→ WHAT IS NEEDED
Leave the pictures out and print every record below exactly as it stands.

[Start of section]

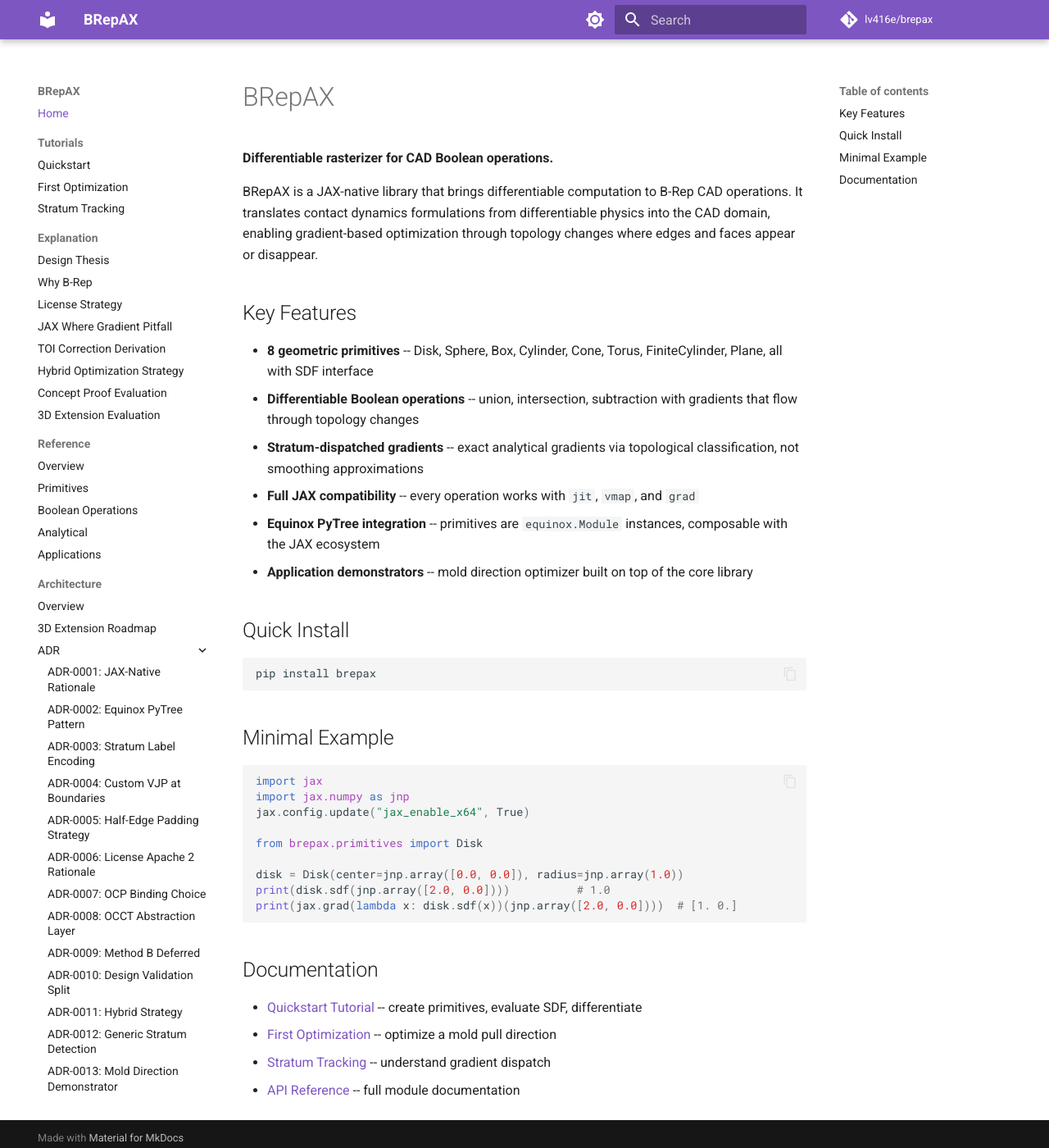
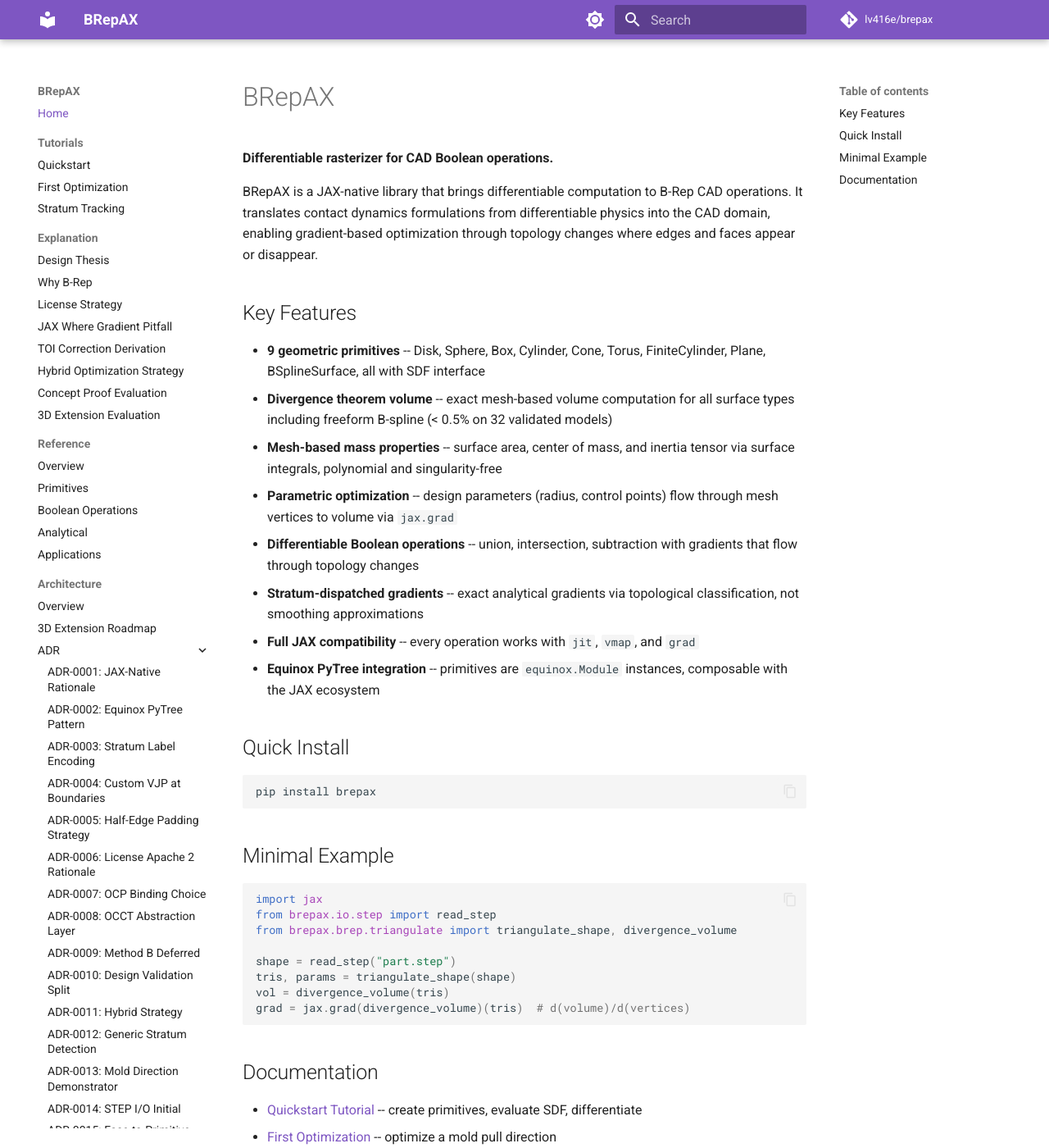
Before and after one commit to lv416e/brepax, an MkDocs documentation site: the page built from docs/index.md, in a window 1280 px wide and 1400 px high. Shown: the whole window at 82% size. Built offline with MkDocs 1.6.1 and Material for MkDocs 9.7.7, drawn with Linux system fonts in a browser that asks for light colours; comment, search, counter and statistics services are not loaded.

Commit message:
docs: update README and index for v0.4.0 divergence theorem features (#40)
Co-Authored-By: Claude <noreply@anthropic.com>

````diff
--- a/docs/index.md
+++ b/docs/index.md
@@ -9,12 +9,14 @@ topology changes where edges and faces appear or disappear.
 
 ## Key Features
 
-- **8 geometric primitives** -- Disk, Sphere, Box, Cylinder, Cone, Torus, FiniteCylinder, Plane, all with SDF interface
+- **9 geometric primitives** -- Disk, Sphere, Box, Cylinder, Cone, Torus, FiniteCylinder, Plane, BSplineSurface, all with SDF interface
+- **Divergence theorem volume** -- exact mesh-based volume computation for all surface types including freeform B-spline (< 0.5% on 32 validated models)
+- **Mesh-based mass properties** -- surface area, center of mass, and inertia tensor via surface integrals, polynomial and singularity-free
+- **Parametric optimization** -- design parameters (radius, control points) flow through mesh vertices to volume via `jax.grad`
 - **Differentiable Boolean operations** -- union, intersection, subtraction with gradients that flow through topology changes
 - **Stratum-dispatched gradients** -- exact analytical gradients via topological classification, not smoothing approximations
 - **Full JAX compatibility** -- every operation works with `jit`, `vmap`, and `grad`
 - **Equinox PyTree integration** -- primitives are `equinox.Module` instances, composable with the JAX ecosystem
-- **Application demonstrators** -- mold direction optimizer built on top of the core library
 
 ## Quick Install
 
@@ -26,14 +28,13 @@ pip install brepax
 
 ```python
 import jax
-import jax.numpy as jnp
-jax.config.update("jax_enable_x64", True)
+from brepax.io.step import read_step
+from brepax.brep.triangulate import triangulate_shape, divergence_volume
 
-from brepax.primitives import Disk
-
-disk = Disk(center=jnp.array([0.0, 0.0]), radius=jnp.array(1.0))
-print(disk.sdf(jnp.array([2.0, 0.0])))          # 1.0
-print(jax.grad(lambda x: disk.sdf(x))(jnp.array([2.0, 0.0])))  # [1. 0.]
+shape = read_step("part.step")
+tris, params = triangulate_shape(shape)
+vol = divergence_volume(tris)
+grad = jax.grad(divergence_volume)(tris)  # d(volume)/d(vertices)
 ```
 
 ## Documentation
````
Also changed, not shown: README.md (+65 -25 lines).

[End of section]

→ RESULT FOR THIS EXERCISE
Before and after one commit to lv416e/brepax, an MkDocs documentation site: the page built from docs/index.md, in a window 1280 px wide and 1400 px high. Shown: the whole window at 82% size. Built offline with MkDocs 1.6.1 and Material for MkDocs 9.7.7, drawn with Linux system fonts in a browser that asks for light colours; comment, search, counter and statistics services are not loaded.

Commit message:
docs: update README and index for v0.4.0 divergence theorem features (#40)
Co-Authored-By: Claude <noreply@anthropic.com>

````diff
--- a/docs/index.md
+++ b/docs/index.md
@@ -9,12 +9,14 @@ topology changes where edges and faces appear or disappear.
 
 ## Key Features
 
-- **8 geometric primitives** -- Disk, Sphere, Box, Cylinder, Cone, Torus, FiniteCylinder, Plane, all with SDF interface
+- **9 geometric primitives** -- Disk, Sphere, Box, Cylinder, Cone, Torus, FiniteCylinder, Plane, BSplineSurface, all with SDF interface
+- **Divergence theorem volume** -- exact mesh-based volume computation for all surface types including freeform B-spline (< 0.5% on 32 validated models)
+- **Mesh-based mass properties** -- surface area, center of mass, and inertia tensor via surface integrals, polynomial and singularity-free
+- **Parametric optimization** -- design parameters (radius, control points) flow through mesh vertices to volume via `jax.grad`
 - **Differentiable Boolean operations** -- union, intersection, subtraction with gradients that flow through topology changes
 - **Stratum-dispatched gradients** -- exact analytical gradients via topological classification, not smoothing approximations
 - **Full JAX compatibility** -- every operation works with `jit`, `vmap`, and `grad`
 - **Equinox PyTree integration** -- primitives are `equinox.Module` instances, composable with the JAX ecosystem
-- **Application demonstrators** -- mold direction optimizer built on top of the core library
 
 ## Quick Install
 
@@ -26,14 +28,13 @@ pip install brepax
 
 ```python
 import jax
-import jax.numpy as jnp
-jax.config.update("jax_enable_x64", True)
+from brepax.io.step import read_step
+from brepax.brep.triangulate import triangulate_shape, divergence_volume
 
-from brepax.primitives import Disk
-
-disk = Disk(center=jnp.array([0.0, 0.0]), radius=jnp.array(1.0))
-print(disk.sdf(jnp.array([2.0, 0.0])))          # 1.0
-print(jax.grad(lambda x: disk.sdf(x))(jnp.array([2.0, 0.0])))  # [1. 0.]
+shape = read_step("part.step")
+tris, params = triangulate_shape(shape)
+vol = divergence_volume(tris)
+grad = jax.grad(divergence_volume)(tris)  # d(volume)/d(vertices)
 ```
 
 ## Documentation
````
Also changed, not shown: README.md (+65 -25 lines).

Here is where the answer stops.